About this task. Search the records below for "predictions" and copy every line it turns up in.

Provided information.
○ ○ ○ ○

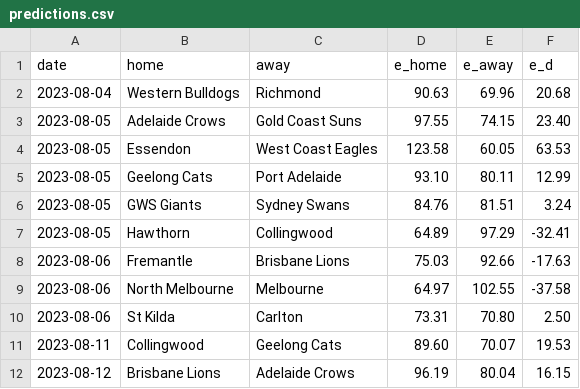
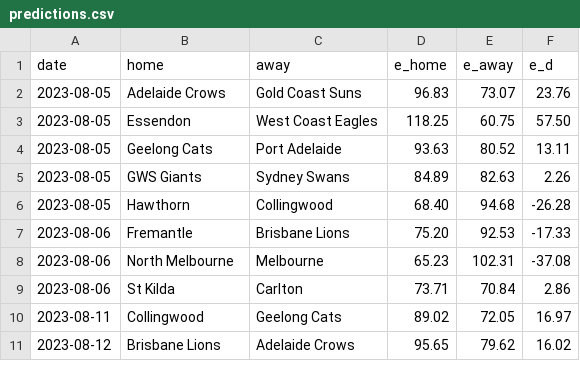
Before and after one commit to octonion/afl, a CSV file: sos/predictions.csv, drawn as a sheet; only a part is shown; the diff covers the shown part only.

```diff
--- a/sos/predictions.csv
+++ b/sos/predictions.csv
@@ -1,12 +1,11 @@
 date,home,away,e_home,e_away,e_d
-2023-08-04,Western Bulldogs,Richmond,90.63,69.96,20.68
-2023-08-05,Adelaide Crows,Gold Coast Suns,97.55,74.15,23.40
-2023-08-05,Essendon,West Coast Eagles,123.58,60.05,63.53
-2023-08-05,Geelong Cats,Port Adelaide,93.10,80.11,12.99
-2023-08-05,GWS Giants,Sydney Swans,84.76,81.51,3.24
-2023-08-05,Hawthorn,Collingwood,64.89,97.29,-32.41
-2023-08-06,Fremantle,Brisbane Lions,75.03,92.66,-17.63
-2023-08-06,North Melbourne,Melbourne,64.97,102.55,-37.58
-2023-08-06,St Kilda,Carlton,73.31,70.80,2.50
-2023-08-11,Collingwood,Geelong Cats,89.60,70.07,19.53
-2023-08-12,Brisbane Lions,Adelaide Crows,96.19,80.04,16.15
+2023-08-05,Adelaide Crows,Gold Coast Suns,96.83,73.07,23.76
+2023-08-05,Essendon,West Coast Eagles,118.25,60.75,57.50
+2023-08-05,Geelong Cats,Port Adelaide,93.63,80.52,13.11
+2023-08-05,GWS Giants,Sydney Swans,84.89,82.63,2.26
+2023-08-05,Hawthorn,Collingwood,68.40,94.68,-26.28
+2023-08-06,Fremantle,Brisbane Lions,75.20,92.53,-17.33
+2023-08-06,North Melbourne,Melbourne,65.23,102.31,-37.08
+2023-08-06,St Kilda,Carlton,73.71,70.84,2.86
+2023-08-11,Collingwood,Geelong Cats,89.02,72.05,16.97
+2023-08-12,Brisbane Lions,Adelaide Crows,95.65,79.62,16.02
```
Also changed, not shown: 73 edited cells elsewhere in this file, csv/afl-2023-UTC.csv, 4 other files.
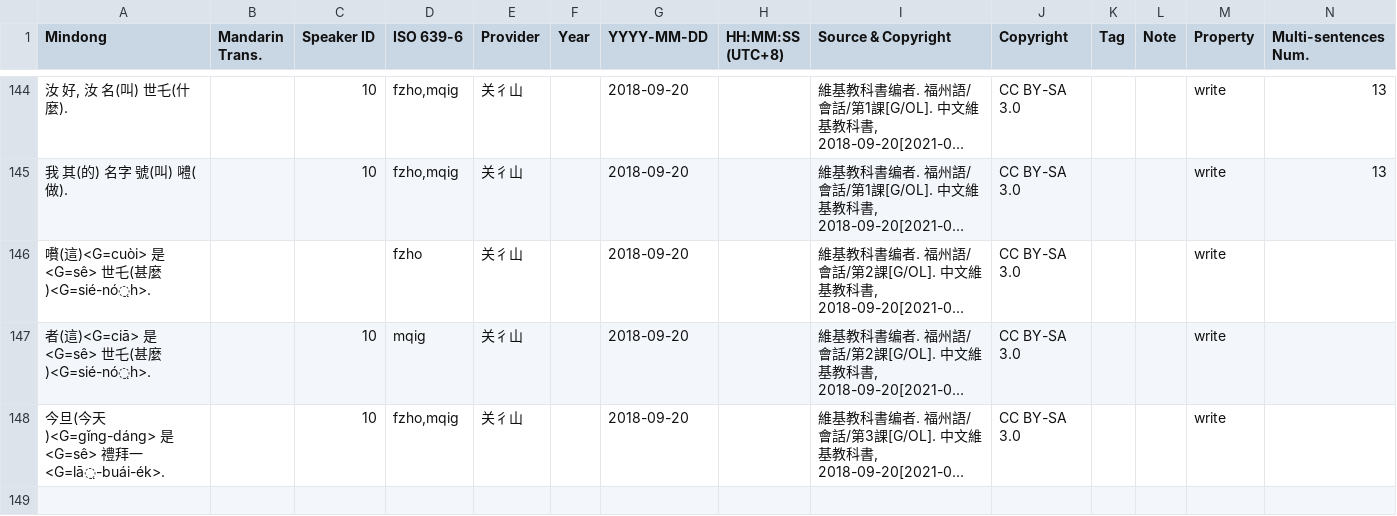
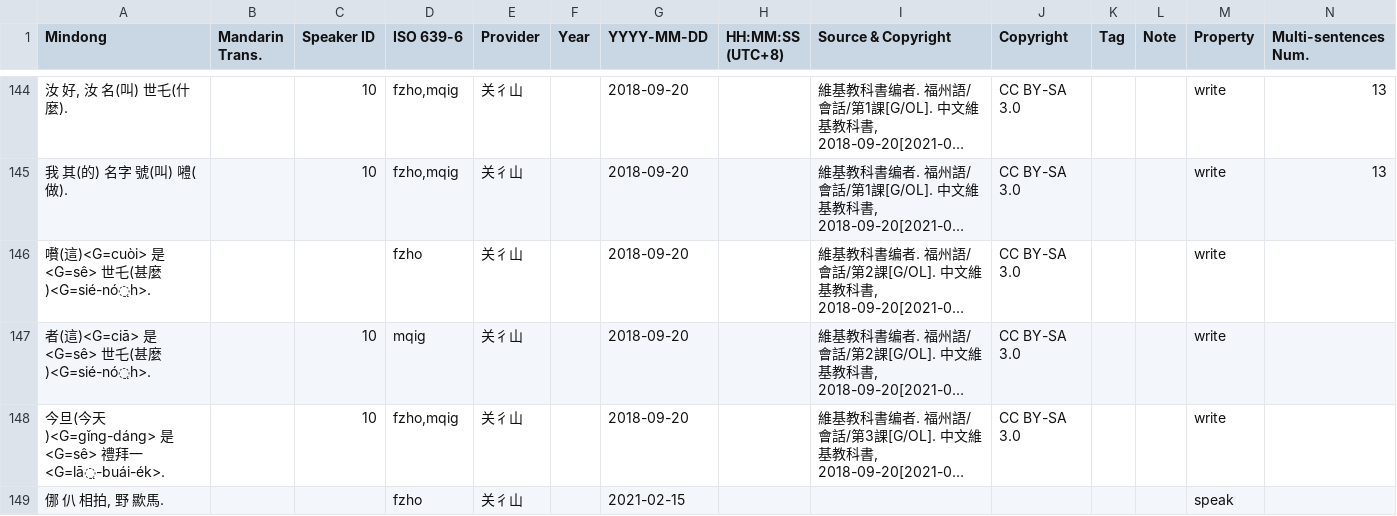
Before and after one commit to MindongLab/cdo-corpus, a TSV file: sentences.tsv, drawn as a sheet; only a part is shown, gaps mark what is left out; long unchanged cells end in …; the diff names each change by its address in the sheet, - before the commit and + after, or states it on an @@ line.

```diff
--- a/sentences.tsv
+++ b/sentences.tsv
+row 149: 㑚 仈 相拍, 野 歞馬. |  |  | fzho | 关彳山 |  | 2021-02-15 |  |  |  |  |  | speak
```
Also changed, not shown: audio feng/Audio Prepared for Yng Dieng.tsv, 16 other files.
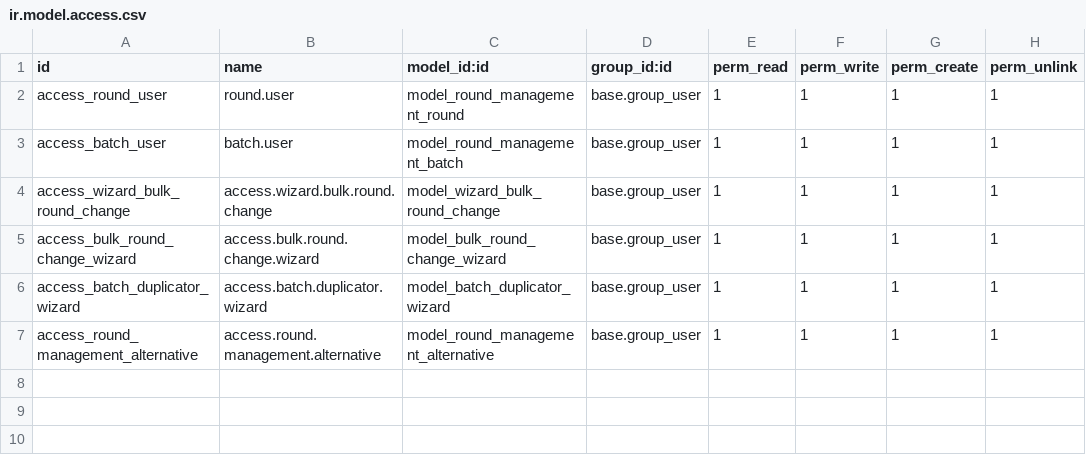
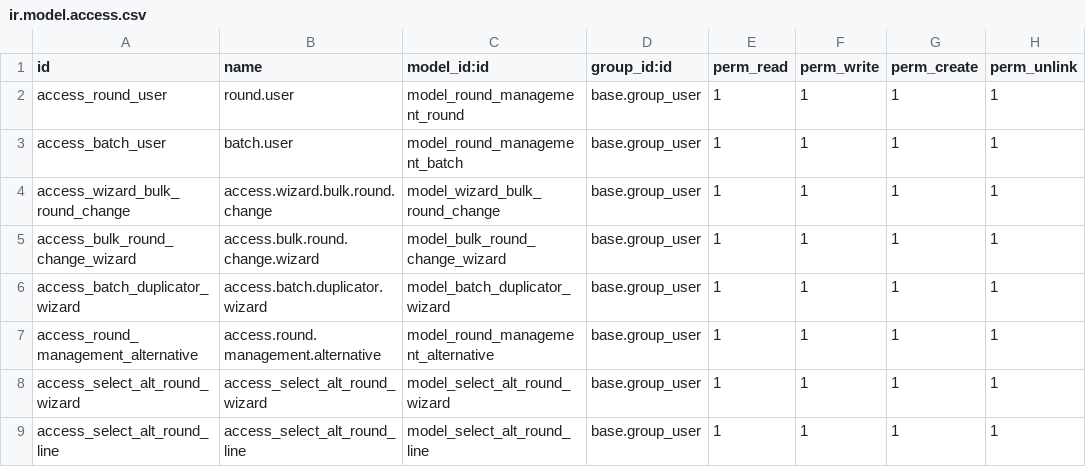
Before and after one commit to Yuvaraj-Thoughtlogik/FoodAndDrinks_ERP, a CSV file: round_management/security/ir.model.access.csv, drawn as a sheet.

Commit message:
New custom module round management app updated

```diff
--- a/round_management/security/ir.model.access.csv
+++ b/round_management/security/ir.model.access.csv
@@ -7 +7,3 @@ access_batch_duplicator_wizard,access.batch.duplicator.wizard,model_batch_duplic
 access_round_management_alternative,access.round.management.alternative,model_round_management_alternative,base.group_user,1,1,1,1
+access_select_alt_round_wizard,access_select_alt_round_wizard,model_select_alt_round_wizard,base.group_user,1,1,1,1
+access_select_alt_round_line,access_select_alt_round_line,model_select_alt_round_line,base.group_user,1,1,1,1
```
Also changed, not shown: 9 other files.
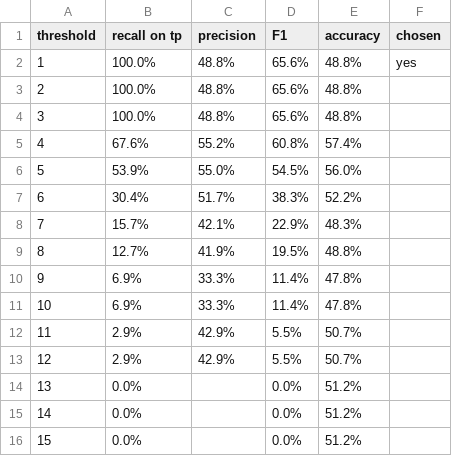
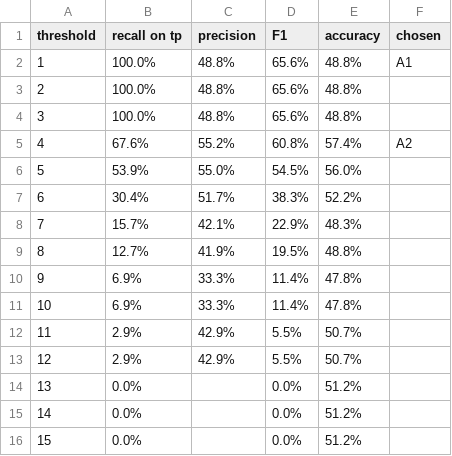
Before and after one commit to Warisha-Shaukat/soc-triage, a CSV file: results/tables/baseline_sweep_dev.csv, drawn as a sheet.

```diff
--- a/results/tables/baseline_sweep_dev.csv
+++ b/results/tables/baseline_sweep_dev.csv
@@ -1,6 +1,6 @@
 threshold,recall on tp,precision,F1,accuracy,chosen
-1,100.0%,48.8%,65.6%,48.8%,yes
+1,100.0%,48.8%,65.6%,48.8%,A1
 2,100.0%,48.8%,65.6%,48.8%,
 3,100.0%,48.8%,65.6%,48.8%,
-4,67.6%,55.2%,60.8%,57.4%,
+4,67.6%,55.2%,60.8%,57.4%,A2
 5,53.9%,55.0%,54.5%,56.0%,
```
Also changed, not shown: results/tables/conditions.csv, 10 other files.
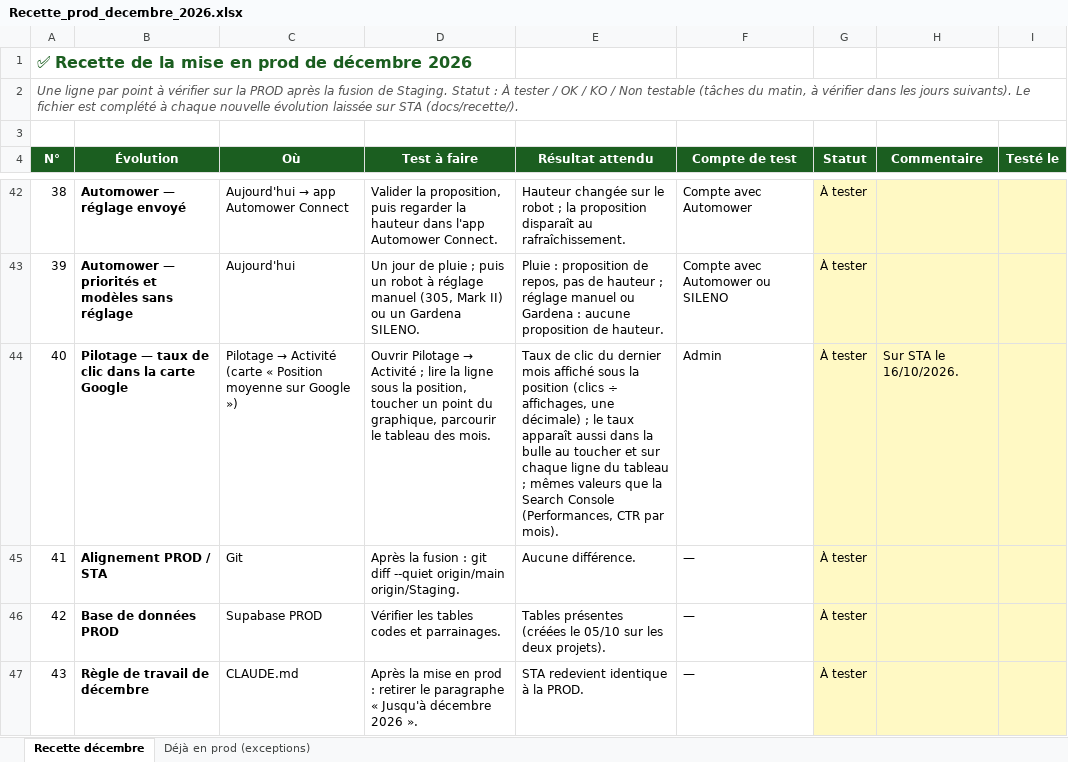
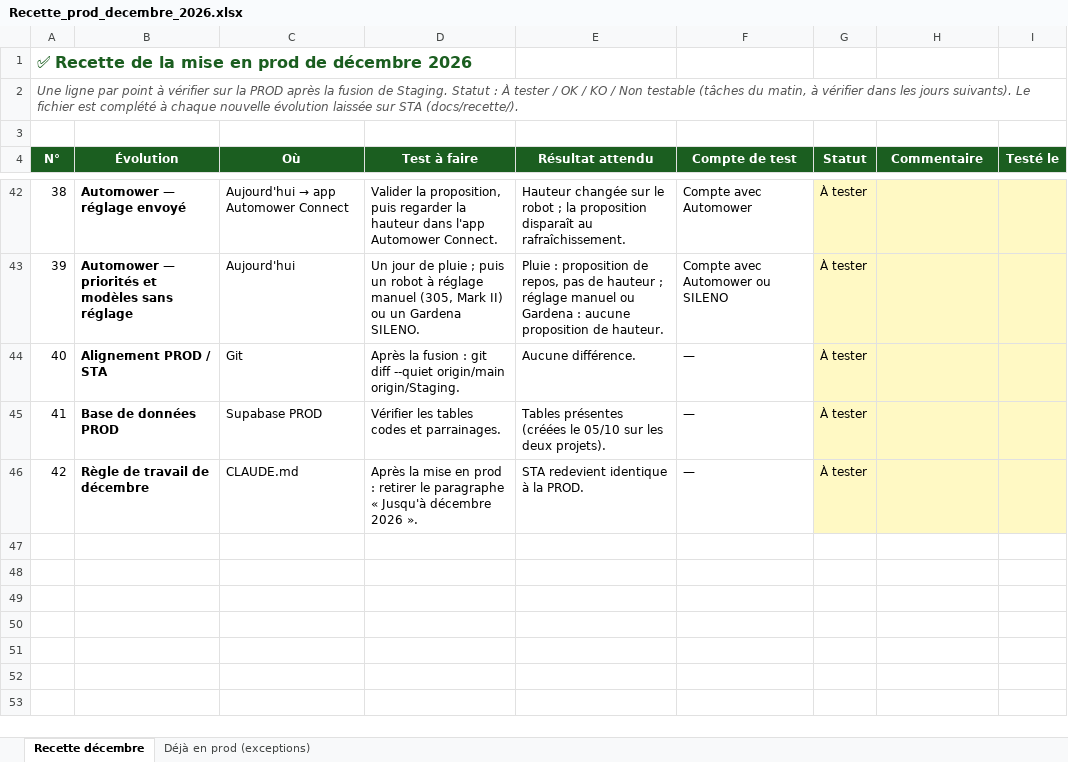
Before and after one commit to Joayilan68/greenkeeper, an Excel workbook: docs/recette/Recette_prod_decembre_2026.xlsx, sheet Recette décembre, drawn as a sheet; only a part is shown, gaps mark what is left out; values as stored, in another font and other column widths than the file's, no borders; conditional formats not drawn; removed rows and columns are numbered as before the commit, all else as after; the diff names each change by its address in the sheet, - before the commit and + after, or states it on an @@ line.

```diff
--- a/docs/recette/Recette_prod_decembre_2026.xlsx (sheet Recette décembre)
+++ b/docs/recette/Recette_prod_decembre_2026.xlsx (sheet Recette décembre)
-row 44: 40 | Pilotage — taux de clic dans la carte Google | Pilotage → Activité (carte « Position moyenne sur Google ») | Ouvrir Pilotage → Activité ; lire la ligne sous la position, toucher un point du graphique, parcourir le tableau des mois. | Taux de clic du dernier mois affiché sous la position (clics ÷ affichages, une décimale) ; le taux apparaît aussi dans la bulle au toucher et sur chaque ligne du tableau ; mêmes valeurs que la Search Console (Performances, CTR par mois). | Admin | À tester | Sur STA le 16/10/2026.
@@ column A (N°) renumbered from row 44 down @@
```
Also changed, not shown: sheet Déjà en prod (exceptions), 1 other file.
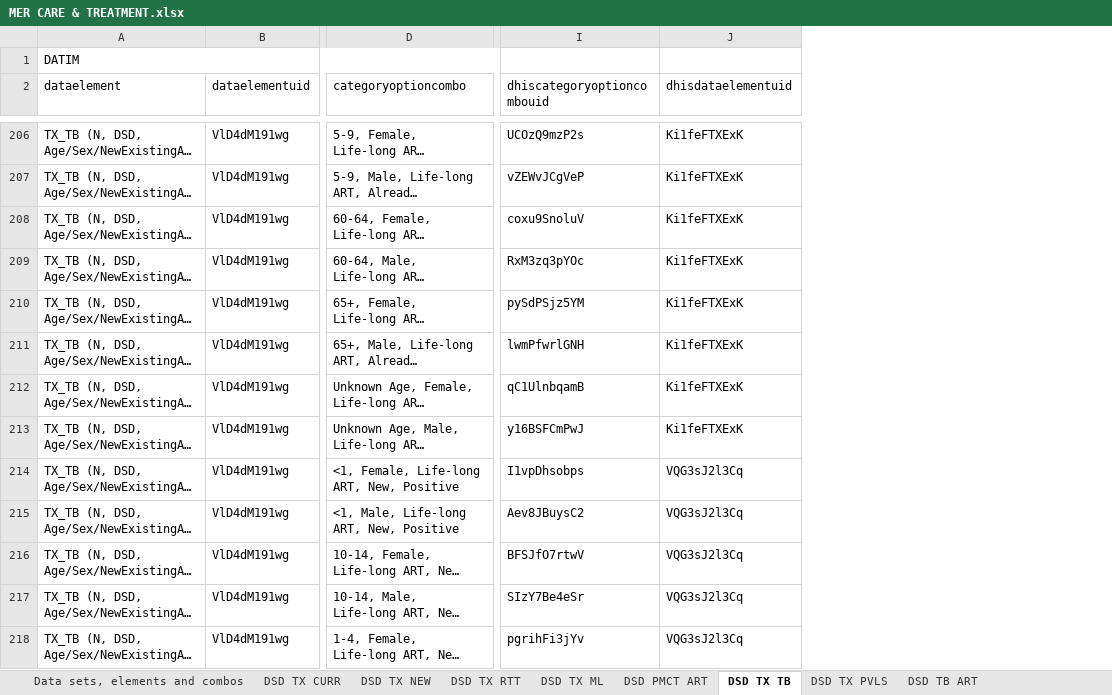
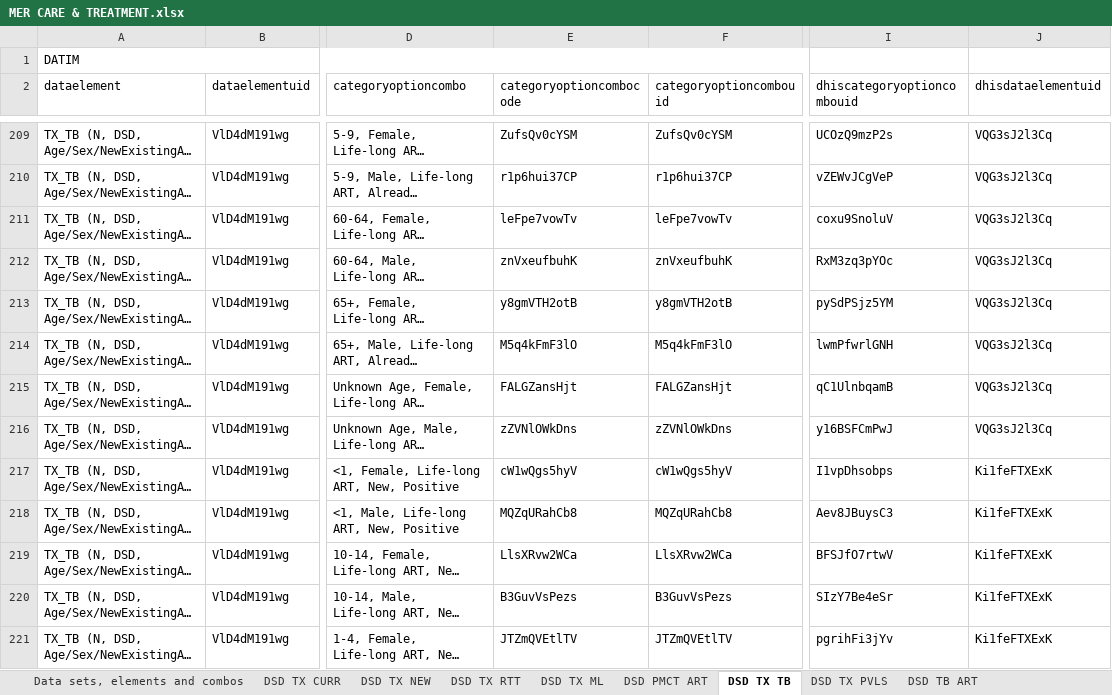
Before and after one commit to crysiscore/r-dhis2-mer-data-import, an Excel workbook: mapping/Datim/MER CARE & TREATMENT.xlsx, sheet DSD TX TB, drawn as a sheet; only a part is shown, gaps mark what is left out; long unchanged cells end in …; values as stored, in another font and other column widths than the file's, no cell formats; conditional formats not drawn; addresses are those after the commit; the diff covers the shown part only; the diff names each change by its address in the sheet, - before the commit and + after, or states it on an @@ line.

```diff
--- a/mapping/Datim/MER CARE & TREATMENT.xlsx (sheet DSD TX TB)
+++ b/mapping/Datim/MER CARE & TREATMENT.xlsx (sheet DSD TX TB)
@@ column E (categoryoptioncombocode) unhidden, rows 209-221: ZufsQv0cYSM | r1p6hui37CP | leFpe7vowTv | znVxeufbuhK | y8gmVTH2otB | M5q4kFmF3lO | FALGZansHjt | zZVNlOWkDns | cW1wQgs5hyV | MQZqURahCb8 | LlsXRvw2WCa | B3GuvVsPezs | JTZmQVEtlTV @@
@@ column F (categoryoptioncombouid) unhidden, rows 209-221: ZufsQv0cYSM | r1p6hui37CP | leFpe7vowTv | znVxeufbuhK | y8gmVTH2otB | M5q4kFmF3lO | FALGZansHjt | zZVNlOWkDns | cW1wQgs5hyV | MQZqURahCb8 | LlsXRvw2WCa | B3GuvVsPezs | JTZmQVEtlTV @@
-J209:J216 (dhisdataelementuid): Ki1feFTXExK
+J209:J216 (dhisdataelementuid): VQG3sJ2l3Cq
-J217:J221 (dhisdataelementuid): VQG3sJ2l3Cq
+J217:J221 (dhisdataelementuid): Ki1feFTXExK
-I218 (dhiscategoryoptioncombouid): Aev8JBuysC2
+I218 (dhiscategoryoptioncombouid): Aev8JBuysC3
```
Also changed, not shown: 3 added rows and 72 edited cells elsewhere in this sheet, cell formats, mapping/Datim/MER ATS.xlsx, mapping/Datim/MER SMI.xlsx, 4 other files.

○ ○ ○ ○

Answer to the exercise.
Before and after one commit to octonion/afl, a CSV file: sos/predictions.csv, drawn as a sheet; only a part is shown; the diff covers the shown part only.
--- a/sos/predictions.csv
+++ b/sos/predictions.csv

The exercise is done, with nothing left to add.